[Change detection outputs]
#####

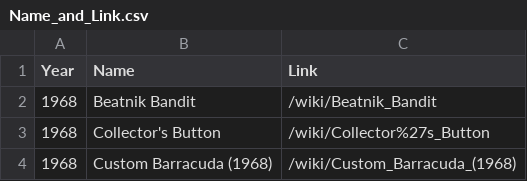
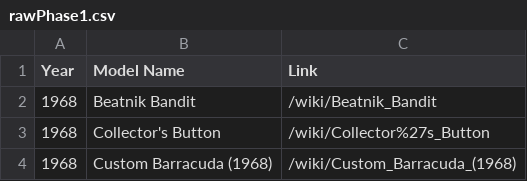
Before and after one commit to k13nNg/hotwheelsViz, a CSV file: Phase 1/rawPhase1.csv (was Name_and_Link.csv), drawn as a sheet; only a part is shown.

Commit message:
Finished Scraping Phase 2

```diff
--- a/Name_and_Link.csv
+++ b/Phase 1/rawPhase1.csv
@@ -1,2 +1,2 @@
-Year,Name,Link
+Year,Model Name,Link
 1968,Beatnik Bandit,/wiki/Beatnik_Bandit
```
Also changed, not shown: 7 other files.
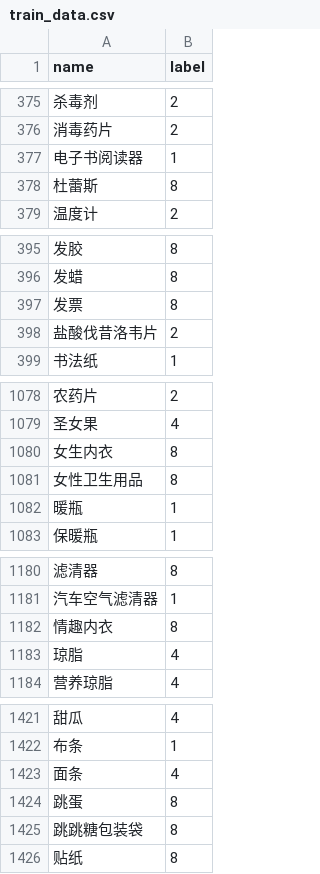
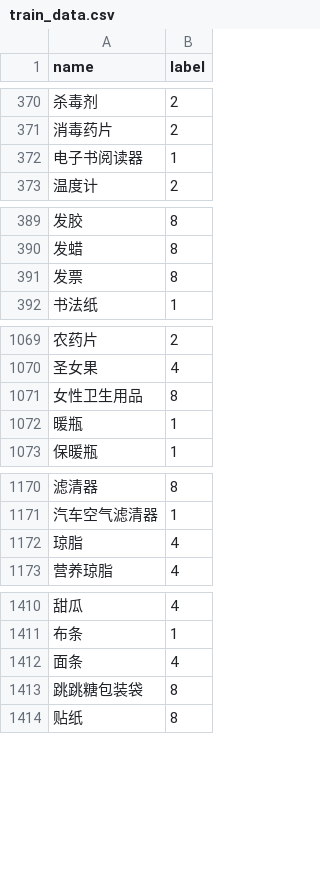
Before and after one commit to Ericjamez/-, a CSV file: train_data.csv, drawn as a sheet; only a part is shown, gaps mark what is left out; the diff covers the shown part only; the diff names each change by its address in the sheet, - before the commit and + after, or states it on an @@ line.

```diff
--- a/train_data.csv
+++ b/train_data.csv
-row 378: 杜蕾斯 | 8
-row 398: 盐酸伐昔洛韦片 | 2
-row 1080: 女生内衣 | 8
-row 1182: 情趣内衣 | 8
-row 1424: 跳蛋 | 8
```
Also changed, not shown: 15 removed rows elsewhere in this file, garbage.csv, 9 other files.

#####

▶ _WHAT THE EXERCISE ASKS_: Quote the preceding records in their entirety, excluding every picture.

▶ _RESPONSE TO THIS TASK_:
Before and after one commit to k13nNg/hotwheelsViz, a CSV file: Phase 1/rawPhase1.csv (was Name_and_Link.csv), drawn as a sheet; only a part is shown.

Commit message:
Finished Scraping Phase 2

```diff
--- a/Name_and_Link.csv
+++ b/Phase 1/rawPhase1.csv
@@ -1,2 +1,2 @@
-Year,Name,Link
+Year,Model Name,Link
 1968,Beatnik Bandit,/wiki/Beatnik_Bandit
```
Also changed, not shown: 7 other files.
Before and after one commit to Ericjamez/-, a CSV file: train_data.csv, drawn as a sheet; only a part is shown, gaps mark what is left out; the diff covers the shown part only; the diff names each change by its address in the sheet, - before the commit and + after, or states it on an @@ line.

```diff
--- a/train_data.csv
+++ b/train_data.csv
-row 378: 杜蕾斯 | 8
-row 398: 盐酸伐昔洛韦片 | 2
-row 1080: 女生内衣 | 8
-row 1182: 情趣内衣 | 8
-row 1424: 跳蛋 | 8
```
Also changed, not shown: 15 removed rows elsewhere in this file, garbage.csv, 9 other files.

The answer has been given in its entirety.